##### EXTRACTED MATERIAL

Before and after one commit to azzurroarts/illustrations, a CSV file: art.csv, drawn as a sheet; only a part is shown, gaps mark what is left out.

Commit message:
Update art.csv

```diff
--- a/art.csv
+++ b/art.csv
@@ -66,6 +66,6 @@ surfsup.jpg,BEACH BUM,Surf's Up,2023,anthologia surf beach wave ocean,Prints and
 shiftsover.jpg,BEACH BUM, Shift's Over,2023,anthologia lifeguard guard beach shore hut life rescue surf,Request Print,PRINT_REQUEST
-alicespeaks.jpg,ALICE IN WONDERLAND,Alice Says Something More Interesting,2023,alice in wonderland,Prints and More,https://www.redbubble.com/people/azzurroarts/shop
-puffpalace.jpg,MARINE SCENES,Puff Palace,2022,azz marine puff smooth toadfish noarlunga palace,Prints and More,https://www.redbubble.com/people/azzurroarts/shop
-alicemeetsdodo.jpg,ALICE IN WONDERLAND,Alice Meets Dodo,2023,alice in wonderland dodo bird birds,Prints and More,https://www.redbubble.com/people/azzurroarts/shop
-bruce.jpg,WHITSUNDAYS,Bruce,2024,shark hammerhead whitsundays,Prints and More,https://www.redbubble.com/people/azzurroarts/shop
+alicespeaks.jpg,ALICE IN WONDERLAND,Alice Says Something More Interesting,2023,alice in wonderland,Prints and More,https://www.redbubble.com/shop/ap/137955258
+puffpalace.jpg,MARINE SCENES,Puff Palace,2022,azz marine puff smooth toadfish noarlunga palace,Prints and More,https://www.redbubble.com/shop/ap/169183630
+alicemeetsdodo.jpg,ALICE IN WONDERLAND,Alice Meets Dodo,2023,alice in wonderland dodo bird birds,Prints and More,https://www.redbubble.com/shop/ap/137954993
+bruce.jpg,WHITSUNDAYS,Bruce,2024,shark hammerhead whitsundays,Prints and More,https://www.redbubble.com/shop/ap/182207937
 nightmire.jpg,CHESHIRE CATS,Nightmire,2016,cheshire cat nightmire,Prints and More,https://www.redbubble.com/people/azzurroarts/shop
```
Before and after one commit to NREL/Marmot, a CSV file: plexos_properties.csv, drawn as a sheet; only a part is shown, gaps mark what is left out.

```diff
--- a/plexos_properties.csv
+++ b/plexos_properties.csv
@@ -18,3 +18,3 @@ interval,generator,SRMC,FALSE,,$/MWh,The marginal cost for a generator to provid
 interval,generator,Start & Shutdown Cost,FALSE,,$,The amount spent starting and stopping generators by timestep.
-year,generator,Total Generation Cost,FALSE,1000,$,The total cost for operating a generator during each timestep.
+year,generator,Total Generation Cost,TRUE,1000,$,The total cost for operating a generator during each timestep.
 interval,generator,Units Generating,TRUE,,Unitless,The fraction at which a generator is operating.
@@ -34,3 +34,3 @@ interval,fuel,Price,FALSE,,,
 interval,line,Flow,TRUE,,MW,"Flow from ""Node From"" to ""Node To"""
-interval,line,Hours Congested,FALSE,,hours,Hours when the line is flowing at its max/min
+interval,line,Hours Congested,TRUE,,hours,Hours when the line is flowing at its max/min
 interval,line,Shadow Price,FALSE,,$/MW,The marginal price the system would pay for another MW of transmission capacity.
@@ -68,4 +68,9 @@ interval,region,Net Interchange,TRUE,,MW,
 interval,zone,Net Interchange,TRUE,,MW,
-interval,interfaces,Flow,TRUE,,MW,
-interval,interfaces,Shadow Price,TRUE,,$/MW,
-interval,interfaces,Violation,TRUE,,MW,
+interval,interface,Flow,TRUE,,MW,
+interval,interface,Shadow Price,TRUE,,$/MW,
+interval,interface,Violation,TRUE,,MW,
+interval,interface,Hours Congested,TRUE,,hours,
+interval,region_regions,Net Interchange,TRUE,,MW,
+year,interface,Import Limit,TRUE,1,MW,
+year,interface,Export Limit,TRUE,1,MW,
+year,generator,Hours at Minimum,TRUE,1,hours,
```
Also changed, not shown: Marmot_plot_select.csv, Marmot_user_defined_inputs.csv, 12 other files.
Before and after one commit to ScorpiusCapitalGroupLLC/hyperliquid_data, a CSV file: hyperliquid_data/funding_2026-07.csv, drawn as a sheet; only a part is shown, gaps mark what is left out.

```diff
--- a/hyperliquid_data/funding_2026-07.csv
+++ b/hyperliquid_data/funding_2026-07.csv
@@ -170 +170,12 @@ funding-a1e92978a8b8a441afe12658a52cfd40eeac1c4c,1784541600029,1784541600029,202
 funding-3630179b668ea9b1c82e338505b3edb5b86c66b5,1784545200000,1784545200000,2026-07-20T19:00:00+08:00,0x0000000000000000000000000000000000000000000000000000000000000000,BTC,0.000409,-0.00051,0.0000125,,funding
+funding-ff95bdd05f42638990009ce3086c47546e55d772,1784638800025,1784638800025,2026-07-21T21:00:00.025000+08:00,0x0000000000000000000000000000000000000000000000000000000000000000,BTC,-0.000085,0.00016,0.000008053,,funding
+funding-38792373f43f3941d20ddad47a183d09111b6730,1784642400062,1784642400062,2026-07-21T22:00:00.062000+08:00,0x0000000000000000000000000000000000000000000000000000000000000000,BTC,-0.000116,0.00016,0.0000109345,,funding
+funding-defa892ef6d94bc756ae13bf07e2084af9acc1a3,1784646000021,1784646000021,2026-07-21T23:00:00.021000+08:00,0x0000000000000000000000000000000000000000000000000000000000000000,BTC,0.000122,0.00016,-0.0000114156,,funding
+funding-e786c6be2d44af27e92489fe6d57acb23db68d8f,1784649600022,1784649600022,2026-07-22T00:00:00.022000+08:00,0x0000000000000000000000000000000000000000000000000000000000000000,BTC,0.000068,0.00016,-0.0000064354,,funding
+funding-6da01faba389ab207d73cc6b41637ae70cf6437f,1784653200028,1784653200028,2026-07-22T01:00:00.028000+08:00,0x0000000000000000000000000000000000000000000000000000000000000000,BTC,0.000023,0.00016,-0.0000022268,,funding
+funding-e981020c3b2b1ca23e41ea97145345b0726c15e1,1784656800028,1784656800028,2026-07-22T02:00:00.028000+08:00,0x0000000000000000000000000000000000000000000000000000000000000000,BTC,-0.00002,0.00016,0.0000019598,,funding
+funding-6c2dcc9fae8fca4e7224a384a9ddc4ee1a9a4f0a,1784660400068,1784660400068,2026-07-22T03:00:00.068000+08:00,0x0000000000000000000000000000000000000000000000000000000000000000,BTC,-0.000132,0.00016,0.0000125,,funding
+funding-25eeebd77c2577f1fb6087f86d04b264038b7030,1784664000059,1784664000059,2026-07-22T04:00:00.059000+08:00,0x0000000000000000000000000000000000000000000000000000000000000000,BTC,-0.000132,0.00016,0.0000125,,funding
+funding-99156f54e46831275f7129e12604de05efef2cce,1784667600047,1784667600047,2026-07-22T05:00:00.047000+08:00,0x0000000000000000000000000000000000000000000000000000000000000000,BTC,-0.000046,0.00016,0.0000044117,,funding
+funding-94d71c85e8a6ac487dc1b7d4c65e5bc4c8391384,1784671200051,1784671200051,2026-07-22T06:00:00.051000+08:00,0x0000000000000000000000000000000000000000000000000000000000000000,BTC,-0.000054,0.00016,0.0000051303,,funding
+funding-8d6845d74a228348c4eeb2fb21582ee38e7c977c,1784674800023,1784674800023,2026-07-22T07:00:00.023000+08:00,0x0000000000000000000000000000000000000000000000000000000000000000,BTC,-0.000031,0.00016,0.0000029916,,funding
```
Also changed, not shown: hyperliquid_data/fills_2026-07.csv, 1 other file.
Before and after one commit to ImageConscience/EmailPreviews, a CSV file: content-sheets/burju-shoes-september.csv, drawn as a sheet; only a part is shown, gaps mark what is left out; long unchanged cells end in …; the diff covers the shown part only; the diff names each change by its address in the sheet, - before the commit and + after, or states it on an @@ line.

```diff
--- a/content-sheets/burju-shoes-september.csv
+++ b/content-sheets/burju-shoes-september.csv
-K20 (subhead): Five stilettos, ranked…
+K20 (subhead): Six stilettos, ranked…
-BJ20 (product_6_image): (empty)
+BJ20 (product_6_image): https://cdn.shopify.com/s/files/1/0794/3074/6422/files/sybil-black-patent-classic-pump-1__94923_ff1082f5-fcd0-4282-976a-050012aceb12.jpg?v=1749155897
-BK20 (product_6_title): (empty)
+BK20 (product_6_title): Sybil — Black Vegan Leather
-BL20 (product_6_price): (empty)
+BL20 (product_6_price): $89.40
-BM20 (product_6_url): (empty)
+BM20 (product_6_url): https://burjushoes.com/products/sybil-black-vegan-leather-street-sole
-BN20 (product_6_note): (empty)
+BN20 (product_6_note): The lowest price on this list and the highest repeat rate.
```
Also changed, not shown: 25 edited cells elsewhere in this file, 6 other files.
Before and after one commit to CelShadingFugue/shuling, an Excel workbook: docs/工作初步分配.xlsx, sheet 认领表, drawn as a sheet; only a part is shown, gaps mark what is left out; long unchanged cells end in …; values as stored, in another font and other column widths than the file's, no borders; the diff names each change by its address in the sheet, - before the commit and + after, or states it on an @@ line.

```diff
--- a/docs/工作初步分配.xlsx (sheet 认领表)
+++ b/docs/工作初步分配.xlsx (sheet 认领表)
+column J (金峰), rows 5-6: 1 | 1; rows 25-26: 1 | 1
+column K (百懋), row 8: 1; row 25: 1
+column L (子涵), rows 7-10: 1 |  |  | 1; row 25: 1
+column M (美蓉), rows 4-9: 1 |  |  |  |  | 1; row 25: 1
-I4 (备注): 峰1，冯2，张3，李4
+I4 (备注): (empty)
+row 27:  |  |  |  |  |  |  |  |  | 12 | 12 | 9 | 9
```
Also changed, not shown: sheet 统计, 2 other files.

##########

WORK TO COMPLETE: For every line above with the word "Also" in it, make a copy.

EXERCISE RESPONSE:
Also changed, not shown: Marmot_plot_select.csv, Marmot_user_defined_inputs.csv, 12 other files.
Also changed, not shown: hyperliquid_data/fills_2026-07.csv, 1 other file.
Also changed, not shown: 25 edited cells elsewhere in this file, 6 other files.
Also changed, not shown: sheet 统计, 2 other files.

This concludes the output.